Merge Join is possible when the inputs are sorted and not small . The Merge Join operator performs the inner join, left outer join, left semi join, left anti semi join, right outer join, right semi join, right anti semi join, and union logical operations.

Lets try the below example:

Case 1: Now we know that Merge Join required both inputs should be sorted. Here we’ll apply Merge Join Hint to join Table1 and Table2 to see how optimizer applies sort operator if inputs are not sorted.

Select  T1.Col2 
From Table1 T1
Inner Merge Join Table2 T2 ON T1.Col1 = T2.Col1 

mergejoin1

In case you are using Inner Join Operation with out any join hint and  you see your plan is look like above then in that case it is advisable to create an index on join columns to enhance the performance of join operation.

Case 2: Lets create an Unique Clustered Index on join columns and then will try to join the tables.

Create   Unique Clustered Index IX_Table1_Col1 ON Table1(Col1)
Go
Create   Unique Clustered Index IX_Table2_Col1 ON Table2(Col1)
Go

Select  T1.Col2 
From Table1 T1
Inner Join Table2 T2 ON T1.Col1 = T2.Col1

Even though we are not using any hint in the above query, Optimizer will use Merge Join operator to perform join operation because both inputs are already sorted when we defined  index on the join columns. See below the Actual Execution Plan for the above select query.

mergejoin2

Nested Loop Join  nestedloopjoin

This Join is most suitable when outer input is small  and inner input is large and  the join column is indexed. In this kind of join operation it process each row from outer input and loop through all rows of inner input to search for matching row based on join column. To know more refer Nested Loop Join.

Nested loops joins perform a search on the inner table for each row of the outer table, typically using an index. The Nested Loops operator performs the inner join, left outer join, left semi join, and left anti semi join logical operations.

 

Lets try the below example:

Here we reduce the input rows by applying where clause.

Select T1.Col2
From Table1 T1
Inner Join Table2 T2 ON T1.Col1 = T2.Col1 AND T1.Col1 between 1 AND 36

Below is the Actual Execution Plan for the above query.

 

nestedloopjoin1

Now lets compare how it will perform if we apply merge join for the above query. Here I use a range where cost of both the query is same. But if you  compare the Nested Loop operator cost and Merge Join operator cost, Nested Loop operator cost is very much smaller then Merge Join operator cost.

nestedloopjoin2

For the above query we can’t say which operator is efficient. Now lets reduce the number of input rows and will see how it perform?

Select T1.Col2
From Table1 T1
Inner Join Table2 T2 ON T1.Col1 = T2.Col1 AND T1.Col1 between 1 AND 15

Select T1.Col2
From Table1 T1
Inner Merge Join Table2 T2 ON T1.Col1 = T2.Col1 AND T1.Col1 between 1 AND 15

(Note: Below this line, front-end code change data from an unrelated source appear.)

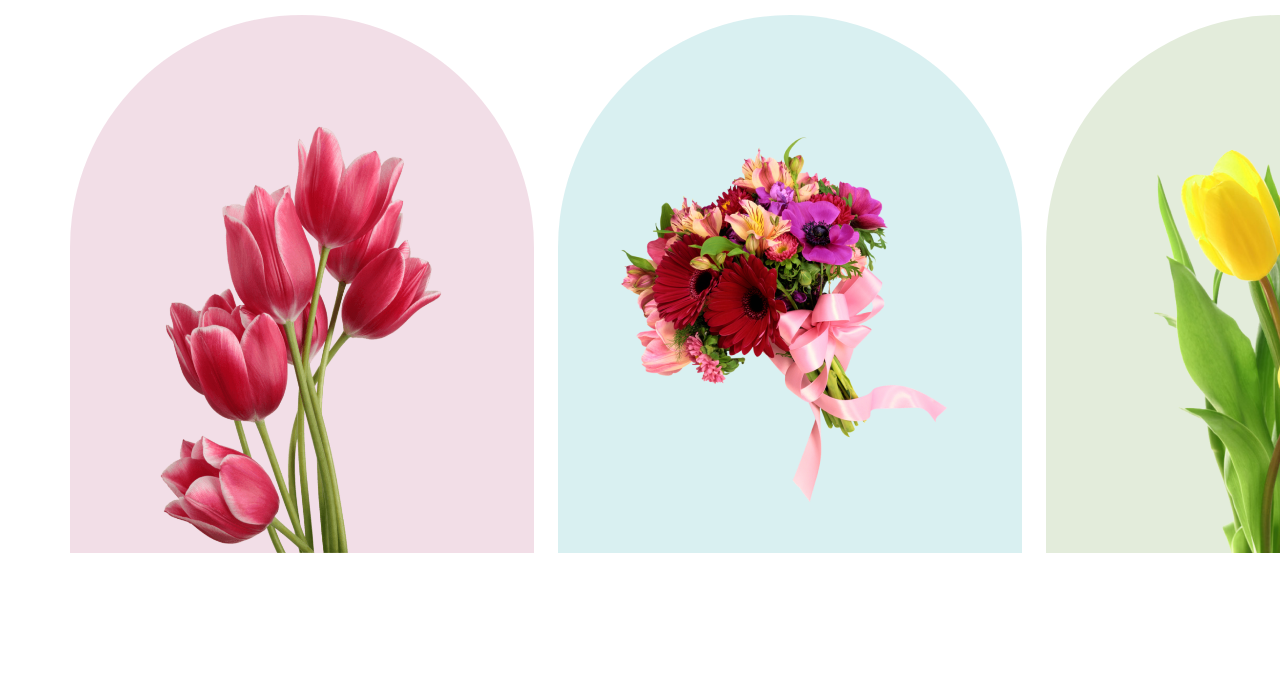
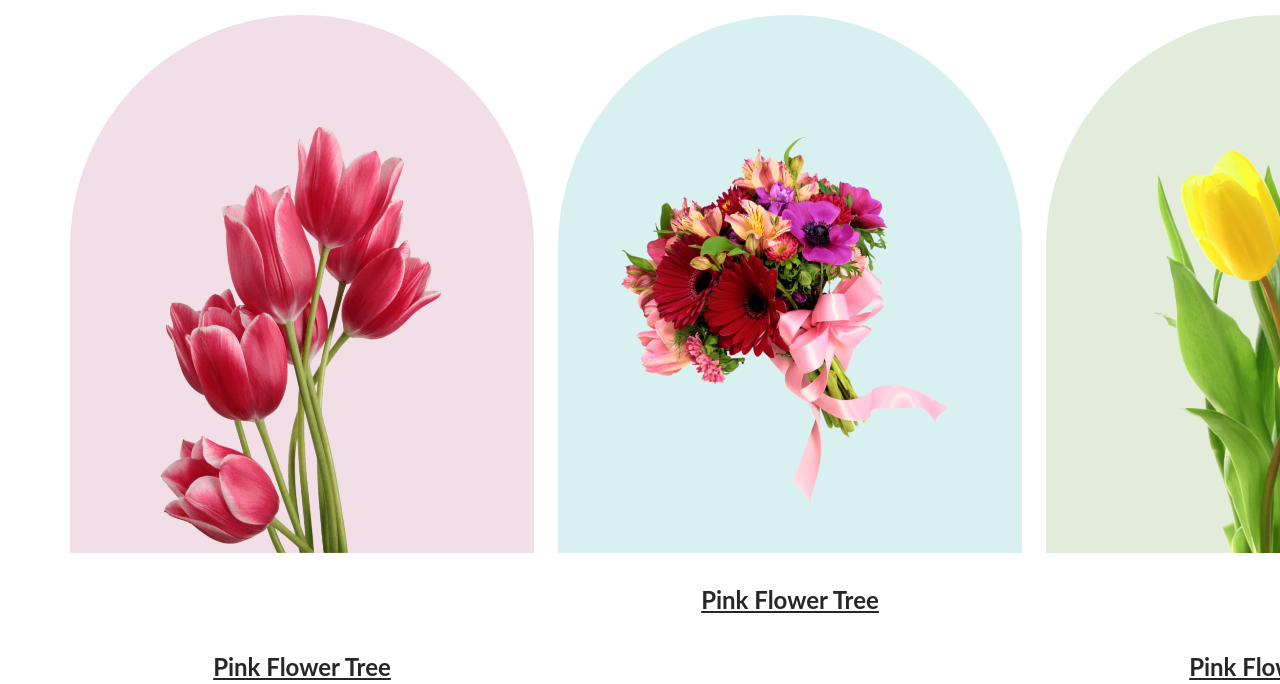
Before and after one commit to PulokRoy11225/flower-shop-assignment, a plain HTML site: page index.html in a window 1280 px wide. Shown: the part 799-1483 px from the top of the page. Before the commit the page ends 1424 px from the top, so only its background shows below. Drawn offline with nearby package versions, Linux system fonts and the light colour scheme.

Commit message:
added ficaptaion

```diff
--- a/index.html
+++ b/index.html
@@ -27,20 +27,25 @@
   <h3 class="section-title">Our Featured Flowers</h3>
     <p class="section-des">It is a long established fact that a reader will be distracted by the readable<br> content of a page when looking at its layout.</p>
 </section>
+<section>
 <div class="flower-trees">
 <div class="pink-flower-tree1">
   <img class="tree-no1" src="./Flower Asset/pngwing 10.png" alt="">
+  <p class="pink-flt">Pink Flower Tree</p>
   <!-- <figcaption>Pink Flower Tree</figcaption> -->
 </div>
 <div class="pink-flower-tree2">
-  <img class="tree-no2"  src="./Flower Asset/pngwing 5.png" alt="">
+  <img class="tree-no2" src="./Flower Asset/pngwing 5.png" alt="">
+  <p class="pink-flt">Pink Flower Tree</p>
   <!-- <figcaption>Pink Flower Tree</figcaption> -->
 </div>
 <div class="pink-flower-tree3">
   <img class="tree-no3" src="./Flower Asset/pngwing 7.png" alt="" >
+  <p class="pink-flt">Pink Flower Tree</p>
   <!-- <figcaption>Pink Flower Tree</figcaption> -->
 </div>
 </div>
+</section>
     </main>
   <footer>
 
--- a/styles/flower.css
+++ b/styles/flower.css
@@ -118,6 +118,7 @@ main {
   background: rgba(167, 33, 98, 0.15);
   margin-right: 24px;
   /* background: url(<path-to-image>), lightgray 50% / cover no-repeat; */
+  /* margin-bottom: 0px; */
 }
 
 .tree-no1 {
@@ -159,6 +160,18 @@ main {
   flex-shrink: 0;
   padding: 67px 75px;
 }
+
 .fig-cation {
   display: flex;
 }
+
+.pink-flt {
+  color: #272727;
+  text-align: center;
+  font-family: Lato;
+  font-size: 24px;
+  font-style: normal;
+  font-weight: 700;
+  line-height: 35px;
+  text-decoration-line: underline;
+}
```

Below is the Actual Execution Plan for the above query.nestedloopjoin3

In the above screenshot we can see when the number of input is small Nested Loop Join perform better.

All of the above join operators perform well based on the criteria so we can’t say which one is better.

Can you answer to the below question?

To demonstrate merge join Why I created Unique Clustered Index? What will happen If I create Clustered Index without Unique keyword?

Avatar

About Sandip Pani

Sandip Pani is a Database/BI developer and speaker and is located in Bangalore, India. He has been working with SQL Server over 11 years. He is MCITP for SQL Server 2008 and specializes in SQL Server for application developers and performance and query tuning. His specialization is into Query Tuning and performance troubleshooting. He is working as Senior Technical Specilist for NextGen Healthcare. He is active in SQL community world. He share and enhance his knowledge of SQL Server by spending time at newsgroups and forums, reading and writing blogs, and attending and speaking at conferences.

View all posts by Sandip Pani →

Leave a Reply

Your email address will not be published. Required fields are marked *